 Here are some pictures from around town:
The road to where we are staying

Walking to the Main Square

Another unique street near our house

This door on the right is where we were staying

An old church near town

A river near that goes through town

The church again, and more of the town.

Thursday, May 17, 2012

Q: How long can these guys go this hard?

A: About 155 kilometers, or... 3 hours, 45 minutes. 

Today was my first race in Europe. I have been feeling a bit better, but my lungs felt pretty bad once we really got going (which, like I have already mentioned, was at approximately kilometer zero). Here is a quick run down of the race:

I am supposed to get in an early break, so I am going as hard as I can to try to make that happen. Despite a few decent looking moves that I was in, nothing is going, yet. This takes us to kilometer 50 or so, which took about an hour (thats about 31 miles per hour). 
Around this time, we hit the second rated climb. It got the lowest rating, a category 3, but we went soo hard. I was sitting last wheel over the entire thing, thinking "I cant get dropped, or I wont make time cut" 
Then, the hardest part of the race. We had these really strong cross winds, so the field was completely guttered.

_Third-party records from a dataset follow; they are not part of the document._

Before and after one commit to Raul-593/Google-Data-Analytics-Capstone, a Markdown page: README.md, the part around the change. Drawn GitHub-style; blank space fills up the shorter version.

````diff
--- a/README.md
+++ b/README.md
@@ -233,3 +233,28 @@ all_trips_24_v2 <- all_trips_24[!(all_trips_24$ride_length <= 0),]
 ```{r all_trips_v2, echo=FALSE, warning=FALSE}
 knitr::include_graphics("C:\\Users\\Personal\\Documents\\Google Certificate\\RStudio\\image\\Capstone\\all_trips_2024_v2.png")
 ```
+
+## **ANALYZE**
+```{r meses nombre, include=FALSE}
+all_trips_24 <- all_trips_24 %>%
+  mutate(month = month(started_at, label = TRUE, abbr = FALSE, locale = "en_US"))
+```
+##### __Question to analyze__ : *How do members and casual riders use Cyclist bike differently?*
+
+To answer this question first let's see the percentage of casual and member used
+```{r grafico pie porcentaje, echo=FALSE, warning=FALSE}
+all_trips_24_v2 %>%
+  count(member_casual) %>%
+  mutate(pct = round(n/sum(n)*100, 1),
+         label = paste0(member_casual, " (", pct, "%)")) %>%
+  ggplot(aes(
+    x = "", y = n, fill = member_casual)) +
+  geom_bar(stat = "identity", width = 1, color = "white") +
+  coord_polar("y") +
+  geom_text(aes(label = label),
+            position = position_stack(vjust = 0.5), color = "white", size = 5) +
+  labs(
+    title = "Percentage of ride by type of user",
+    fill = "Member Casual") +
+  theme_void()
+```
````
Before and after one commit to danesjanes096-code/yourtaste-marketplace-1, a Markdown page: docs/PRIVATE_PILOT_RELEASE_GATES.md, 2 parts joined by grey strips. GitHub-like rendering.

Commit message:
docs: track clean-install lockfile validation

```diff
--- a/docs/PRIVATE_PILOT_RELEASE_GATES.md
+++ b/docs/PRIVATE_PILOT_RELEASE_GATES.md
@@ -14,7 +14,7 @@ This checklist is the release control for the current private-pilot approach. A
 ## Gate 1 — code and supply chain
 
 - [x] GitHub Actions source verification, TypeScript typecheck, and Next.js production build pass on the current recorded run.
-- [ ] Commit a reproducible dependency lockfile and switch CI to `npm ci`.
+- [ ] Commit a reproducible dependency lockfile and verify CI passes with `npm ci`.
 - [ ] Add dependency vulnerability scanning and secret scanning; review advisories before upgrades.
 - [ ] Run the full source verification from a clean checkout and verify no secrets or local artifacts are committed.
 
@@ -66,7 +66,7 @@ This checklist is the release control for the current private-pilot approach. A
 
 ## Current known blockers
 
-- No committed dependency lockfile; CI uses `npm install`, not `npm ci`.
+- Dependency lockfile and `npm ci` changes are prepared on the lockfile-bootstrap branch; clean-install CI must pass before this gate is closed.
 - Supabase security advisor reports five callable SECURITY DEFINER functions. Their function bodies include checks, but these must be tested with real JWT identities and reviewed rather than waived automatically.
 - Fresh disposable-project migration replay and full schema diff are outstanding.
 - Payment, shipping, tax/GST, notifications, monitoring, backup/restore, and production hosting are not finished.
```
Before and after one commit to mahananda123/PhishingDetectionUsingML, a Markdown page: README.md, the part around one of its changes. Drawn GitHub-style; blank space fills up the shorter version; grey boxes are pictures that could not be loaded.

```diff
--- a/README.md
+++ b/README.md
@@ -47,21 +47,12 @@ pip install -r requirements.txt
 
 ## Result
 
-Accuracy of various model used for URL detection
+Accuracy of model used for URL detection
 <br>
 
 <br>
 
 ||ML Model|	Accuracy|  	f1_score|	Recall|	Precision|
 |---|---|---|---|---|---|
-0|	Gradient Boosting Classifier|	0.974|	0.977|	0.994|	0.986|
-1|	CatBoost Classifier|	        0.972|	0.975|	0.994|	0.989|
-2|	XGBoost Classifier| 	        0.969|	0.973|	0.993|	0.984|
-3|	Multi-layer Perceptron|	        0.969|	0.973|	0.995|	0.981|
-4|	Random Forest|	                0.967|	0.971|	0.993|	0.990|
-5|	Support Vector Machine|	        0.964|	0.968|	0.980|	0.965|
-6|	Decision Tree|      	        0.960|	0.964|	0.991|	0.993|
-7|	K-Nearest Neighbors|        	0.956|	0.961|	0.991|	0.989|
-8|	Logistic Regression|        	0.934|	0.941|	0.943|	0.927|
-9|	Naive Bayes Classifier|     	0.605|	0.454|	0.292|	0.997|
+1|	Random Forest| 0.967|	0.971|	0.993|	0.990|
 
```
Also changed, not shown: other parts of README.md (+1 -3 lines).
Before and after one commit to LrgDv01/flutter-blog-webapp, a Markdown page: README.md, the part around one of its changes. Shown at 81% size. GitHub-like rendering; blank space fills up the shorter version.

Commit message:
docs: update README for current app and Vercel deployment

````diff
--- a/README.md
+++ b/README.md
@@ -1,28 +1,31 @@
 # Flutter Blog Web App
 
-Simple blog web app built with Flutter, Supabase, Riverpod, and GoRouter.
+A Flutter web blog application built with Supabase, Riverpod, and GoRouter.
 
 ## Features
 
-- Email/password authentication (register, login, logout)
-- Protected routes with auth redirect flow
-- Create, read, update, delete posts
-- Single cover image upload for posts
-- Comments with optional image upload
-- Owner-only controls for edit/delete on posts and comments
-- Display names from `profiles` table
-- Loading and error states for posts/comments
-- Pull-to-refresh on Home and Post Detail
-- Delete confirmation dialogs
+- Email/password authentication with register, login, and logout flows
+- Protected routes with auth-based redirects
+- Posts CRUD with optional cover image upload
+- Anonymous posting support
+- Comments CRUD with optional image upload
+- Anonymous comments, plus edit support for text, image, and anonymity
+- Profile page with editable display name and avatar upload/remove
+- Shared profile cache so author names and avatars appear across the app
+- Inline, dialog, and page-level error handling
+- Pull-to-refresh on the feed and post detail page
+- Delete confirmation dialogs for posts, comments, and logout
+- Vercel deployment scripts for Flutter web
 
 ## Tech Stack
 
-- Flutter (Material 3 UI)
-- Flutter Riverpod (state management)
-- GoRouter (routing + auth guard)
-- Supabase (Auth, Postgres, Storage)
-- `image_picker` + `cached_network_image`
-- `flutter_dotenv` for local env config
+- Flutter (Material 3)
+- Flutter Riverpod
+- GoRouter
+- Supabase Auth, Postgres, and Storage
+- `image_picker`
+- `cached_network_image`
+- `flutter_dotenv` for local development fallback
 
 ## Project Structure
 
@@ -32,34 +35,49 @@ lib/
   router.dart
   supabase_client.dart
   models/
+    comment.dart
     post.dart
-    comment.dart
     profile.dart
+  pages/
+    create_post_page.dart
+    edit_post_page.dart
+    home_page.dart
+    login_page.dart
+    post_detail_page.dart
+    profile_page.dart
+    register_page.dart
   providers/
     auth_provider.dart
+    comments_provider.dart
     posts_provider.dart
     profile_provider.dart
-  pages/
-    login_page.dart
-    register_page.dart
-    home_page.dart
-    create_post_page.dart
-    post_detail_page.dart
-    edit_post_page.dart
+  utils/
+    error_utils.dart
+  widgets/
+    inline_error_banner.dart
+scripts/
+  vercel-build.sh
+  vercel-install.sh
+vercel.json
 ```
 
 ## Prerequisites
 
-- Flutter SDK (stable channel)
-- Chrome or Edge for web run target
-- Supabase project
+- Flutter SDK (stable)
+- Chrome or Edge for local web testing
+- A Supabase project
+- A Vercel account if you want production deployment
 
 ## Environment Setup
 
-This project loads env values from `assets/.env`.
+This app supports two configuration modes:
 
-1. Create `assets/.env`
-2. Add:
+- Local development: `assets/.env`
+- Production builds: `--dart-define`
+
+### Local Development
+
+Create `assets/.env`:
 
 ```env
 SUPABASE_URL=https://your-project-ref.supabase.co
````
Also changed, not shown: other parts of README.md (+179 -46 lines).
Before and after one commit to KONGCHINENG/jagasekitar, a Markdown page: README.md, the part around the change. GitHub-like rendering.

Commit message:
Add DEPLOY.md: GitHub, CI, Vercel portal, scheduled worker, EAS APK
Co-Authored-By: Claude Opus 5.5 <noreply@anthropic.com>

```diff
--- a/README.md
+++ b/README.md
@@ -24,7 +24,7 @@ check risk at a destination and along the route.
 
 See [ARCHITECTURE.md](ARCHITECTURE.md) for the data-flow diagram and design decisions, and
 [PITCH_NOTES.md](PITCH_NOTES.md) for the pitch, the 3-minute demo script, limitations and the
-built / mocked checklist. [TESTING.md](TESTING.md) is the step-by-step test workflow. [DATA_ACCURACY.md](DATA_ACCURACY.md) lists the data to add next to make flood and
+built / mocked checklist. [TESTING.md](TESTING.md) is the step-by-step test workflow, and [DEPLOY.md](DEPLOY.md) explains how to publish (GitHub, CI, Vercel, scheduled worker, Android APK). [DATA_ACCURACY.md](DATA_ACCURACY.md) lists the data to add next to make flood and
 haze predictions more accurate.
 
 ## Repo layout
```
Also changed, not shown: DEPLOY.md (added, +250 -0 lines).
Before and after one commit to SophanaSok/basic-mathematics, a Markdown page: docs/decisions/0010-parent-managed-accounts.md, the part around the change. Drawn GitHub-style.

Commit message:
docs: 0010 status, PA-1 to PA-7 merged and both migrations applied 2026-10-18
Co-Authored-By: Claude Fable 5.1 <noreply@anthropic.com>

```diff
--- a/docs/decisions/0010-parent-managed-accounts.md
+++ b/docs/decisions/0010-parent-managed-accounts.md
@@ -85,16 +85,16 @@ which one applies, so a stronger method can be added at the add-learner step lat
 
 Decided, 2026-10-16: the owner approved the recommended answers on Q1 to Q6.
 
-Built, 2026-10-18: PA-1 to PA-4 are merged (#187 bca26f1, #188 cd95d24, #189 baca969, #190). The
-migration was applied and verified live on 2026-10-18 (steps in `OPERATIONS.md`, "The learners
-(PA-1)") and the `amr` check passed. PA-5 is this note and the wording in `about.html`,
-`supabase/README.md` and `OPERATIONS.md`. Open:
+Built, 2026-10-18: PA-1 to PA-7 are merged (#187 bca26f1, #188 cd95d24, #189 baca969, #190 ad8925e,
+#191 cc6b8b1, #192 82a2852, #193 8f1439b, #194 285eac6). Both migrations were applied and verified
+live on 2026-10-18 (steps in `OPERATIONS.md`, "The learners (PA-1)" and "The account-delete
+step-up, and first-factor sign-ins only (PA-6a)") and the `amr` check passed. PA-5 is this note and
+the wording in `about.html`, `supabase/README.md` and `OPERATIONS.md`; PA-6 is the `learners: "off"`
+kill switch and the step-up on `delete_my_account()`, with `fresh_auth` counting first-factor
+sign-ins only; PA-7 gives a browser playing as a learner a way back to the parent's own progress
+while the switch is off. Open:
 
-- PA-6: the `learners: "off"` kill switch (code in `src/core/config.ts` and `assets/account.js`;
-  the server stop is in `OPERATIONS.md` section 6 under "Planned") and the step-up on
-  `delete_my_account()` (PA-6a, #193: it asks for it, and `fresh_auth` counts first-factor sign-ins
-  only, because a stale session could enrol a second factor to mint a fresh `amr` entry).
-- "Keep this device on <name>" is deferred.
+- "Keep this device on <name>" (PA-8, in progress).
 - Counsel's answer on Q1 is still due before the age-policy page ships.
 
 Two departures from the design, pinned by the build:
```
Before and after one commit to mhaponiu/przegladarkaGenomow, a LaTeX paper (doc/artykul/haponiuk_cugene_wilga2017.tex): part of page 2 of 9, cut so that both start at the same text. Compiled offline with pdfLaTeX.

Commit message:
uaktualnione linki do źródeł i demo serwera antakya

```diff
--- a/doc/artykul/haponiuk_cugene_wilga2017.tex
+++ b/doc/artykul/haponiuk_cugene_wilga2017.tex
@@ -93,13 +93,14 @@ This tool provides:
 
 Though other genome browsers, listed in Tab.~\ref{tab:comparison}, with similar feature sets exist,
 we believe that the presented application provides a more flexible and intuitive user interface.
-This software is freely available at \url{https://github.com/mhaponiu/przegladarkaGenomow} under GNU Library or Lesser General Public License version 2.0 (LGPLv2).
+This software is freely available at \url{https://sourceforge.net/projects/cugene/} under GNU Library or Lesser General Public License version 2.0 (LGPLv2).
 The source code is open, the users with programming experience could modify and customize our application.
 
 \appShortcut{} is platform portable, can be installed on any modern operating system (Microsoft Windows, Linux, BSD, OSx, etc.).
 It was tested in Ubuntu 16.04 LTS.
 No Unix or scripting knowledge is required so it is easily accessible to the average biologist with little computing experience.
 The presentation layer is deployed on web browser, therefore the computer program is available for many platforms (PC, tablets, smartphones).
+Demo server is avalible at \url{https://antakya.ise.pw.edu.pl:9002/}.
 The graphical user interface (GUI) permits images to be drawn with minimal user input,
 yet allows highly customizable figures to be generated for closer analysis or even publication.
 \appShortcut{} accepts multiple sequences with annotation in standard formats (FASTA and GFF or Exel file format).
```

I don't have time to explain that tonight but here is a good picture example (different race, but you get the point):
This was essentially the view that I had for an hour plus during the race. 
Then, a big break got up the road, that got a minute and a half on the group really quick. So our director says: You all need to ride the front. So I ride the front for the next 30k with my teammates, decrease the  gap by 45 seconds, and then we hit that climb again. 
And I get dropped maybe 400 meters in. I ride the next 20 km with two other guys who were riding the front with me, and then get caught by 8 or so riders just holding onto a car. I draft the car, just so that I can make time cut, but we are going so fast, it was one of the hardest times in the race. 

All in all, I was the 3rd to last finisher in the race (but maybe 5 or 10 DNF'd, and a few got time cut), and I ended the stage almost 15 minutes down. 
BUT, our director was happy with my performance, and since I am still sick (I have a wicked cough), I think that this bodes well for what is to come. 

More Later.